There is currently no specific standard in the Australia New Zealand Food Standards Code for the activities of production and processing of horticultural produce.
Despite the lack of specific regulation on-farm, the majority of horticultural produce is grown under prescriptive supplier arrangements. Research has estimated that between 70% and 80% of horticultural produce is grown under Quality Assurance programs of one kind or another.
FSANZ has been examining the most effective ways of ensuring the safety of horticultural produce including examination of the food safety hazards relating to horticultural production and processing and the existing regulatory and non-regulatory measures used to manage those hazards.
For each step in the supply chain there are effective measures available, although not all horticulture businesses may fully understand the importance of effectively implementing measures to minimise contamination.
Safe Food is currently working on collaborative arrangements with all levels of Government and the horticulture industry towards:
- establishing world best practice in ensuring the safety of horticultural products
- ensuring each industry sector within the horticulture supply chain implements sound management systems to ensure safe and hygienic product is delivered to the market place
- adequate and nationally consistent Government standards and regulations relating to food safety and hygiene in horticulture
- effective crises management strategies being in place by the appropriate industry sectors and to this end, ensure that there is a fully integrated and effective communications network
The desired outcome is a greater awareness of, provision for, and commitment to, implementation of food safety measures in horticultural food businesses.
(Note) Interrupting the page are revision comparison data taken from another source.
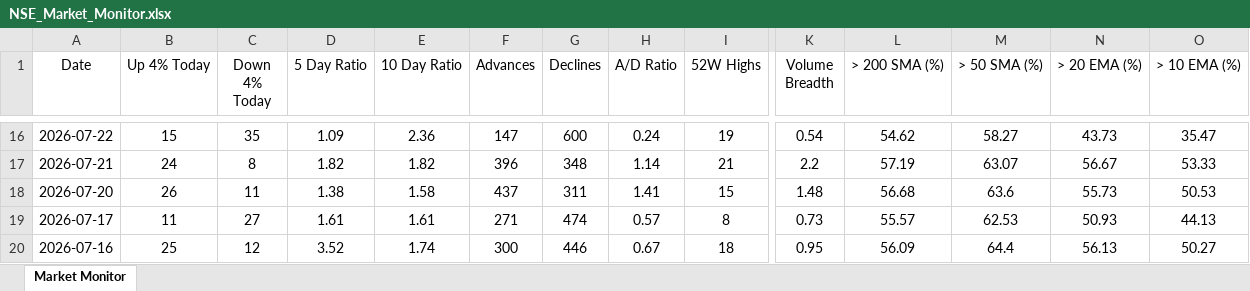
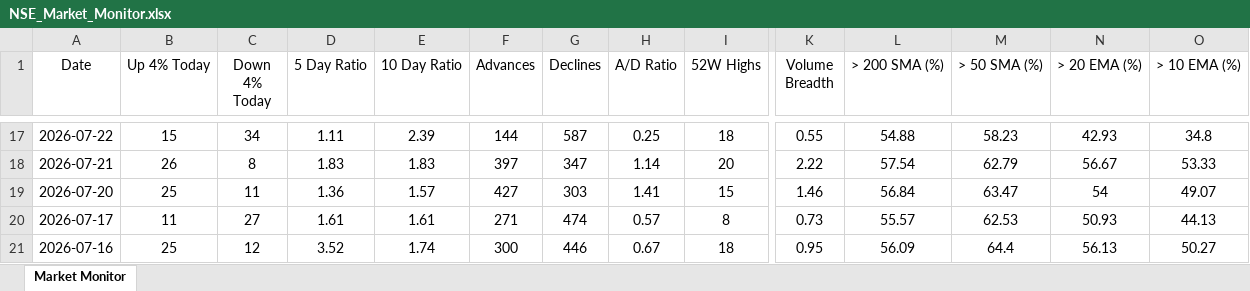
Before and after one commit to chethanshivaraju94-netizen/nse-market-monitor, an Excel workbook: NSE_Market_Monitor.xlsx, sheet Market Monitor, drawn as a sheet; only a part is shown, gaps mark what is left out; values as stored, in another font and other column widths than the file's, no borders; conditional formats not drawn; addresses are those after the commit; the diff covers the shown part only; the diff names each change by its address in the sheet, - before the commit and + after, or states it on an @@ line.

```diff
--- a/NSE_Market_Monitor.xlsx (sheet Market Monitor)
+++ b/NSE_Market_Monitor.xlsx (sheet Market Monitor)
-C17 (Down 4% Today): 35
+C17 (Down 4% Today): 34
-D17 (5 Day Ratio): 1.09
+D17 (5 Day Ratio): 1.11
-E17 (10 Day Ratio): 2.36
+E17 (10 Day Ratio): 2.39
-F17 (Advances): 147
+F17 (Advances): 144
-G17 (Declines): 600
+G17 (Declines): 587
-H17 (A/D Ratio): 0.24
+H17 (A/D Ratio): 0.25
-I17 (52W Highs): 19
+I17 (52W Highs): 18
-K17 (Volume Breadth): 0.54
+K17 (Volume Breadth): 0.55
-L17 (> 200 SMA (%)): 54.62
+L17 (> 200 SMA (%)): 54.88
-M17 (> 50 SMA (%)): 58.27
+M17 (> 50 SMA (%)): 58.23
-N17 (> 20 EMA (%)): 43.73
+N17 (> 20 EMA (%)): 42.93
-O17 (> 10 EMA (%)): 35.47
+O17 (> 10 EMA (%)): 34.8
-B18 (Up 4% Today): 24
+B18 (Up 4% Today): 26
-D18 (5 Day Ratio): 1.82
+D18 (5 Day Ratio): 1.83
-E18 (10 Day Ratio): 1.82
+E18 (10 Day Ratio): 1.83
-F18 (Advances): 396
+F18 (Advances): 397
-G18 (Declines): 348
+G18 (Declines): 347
-I18 (52W Highs): 21
+I18 (52W Highs): 20
-K18 (Volume Breadth): 2.2
+K18 (Volume Breadth): 2.22
-L18 (> 200 SMA (%)): 57.19
+L18 (> 200 SMA (%)): 57.54
-M18 (> 50 SMA (%)): 63.07
+M18 (> 50 SMA (%)): 62.79
-B19 (Up 4% Today): 26
+B19 (Up 4% Today): 25
-D19 (5 Day Ratio): 1.38
+D19 (5 Day Ratio): 1.36
-E19 (10 Day Ratio): 1.58
+E19 (10 Day Ratio): 1.57
-F19 (Advances): 437
+F19 (Advances): 427
-G19 (Declines): 311
+G19 (Declines): 303
-K19 (Volume Breadth): 1.48
+K19 (Volume Breadth): 1.46
-L19 (> 200 SMA (%)): 56.68
+L19 (> 200 SMA (%)): 56.84
-M19 (> 50 SMA (%)): 63.6
+M19 (> 50 SMA (%)): 63.47
-N19 (> 20 EMA (%)): 55.73
+N19 (> 20 EMA (%)): 54
-O19 (> 10 EMA (%)): 50.53
+O19 (> 10 EMA (%)): 49.07
```
Also changed, not shown: 1 added row and 86 edited cells elsewhere in this sheet, NSE_Sector_Monitor.xlsx.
In consultation with industry a model is being examined that builds on existing regulatory and non-regulatory measures and aims to maximise food safety in horticultural produce without undue cost to industry, consumers or government. This model is aimed at ensuring that an adequate standard is maintained against market requirements, both locally and overseas, and allows identification of if, and when, further regulation may be needed.
Despite the excellent work already done by retailers, processors and farmers, there is still a risk to the industry at large and to consumers from potential food safety risks that are not managed effectively. Businesses need to have an effective system for recalling unsafe food. For recall to be effective a system to trace produce back to its source is required.
In the event of a horticulture-based food borne illness outbreak, it is crucial to know who in industry and government to contact and the actions to manage the incident. There is value in developing a national industry-government response plan with the horticultural sector.
The result of such a protocol would be timely management should an outbreak occur. If produce can be more quickly traced back, food businesses notified and the problem communicated to the public, the impact of an outbreak can be minimised and thus potentially save lives. Furthermore, a quick resolution of such an incident would minimise the effect on industry.
Finally, it is important to establish whether these measures are achieving their intended outcome and, if not, look at alternative measures. If necessary, this information may indicate the need for further consideration of an on-farm primary production and processing standard.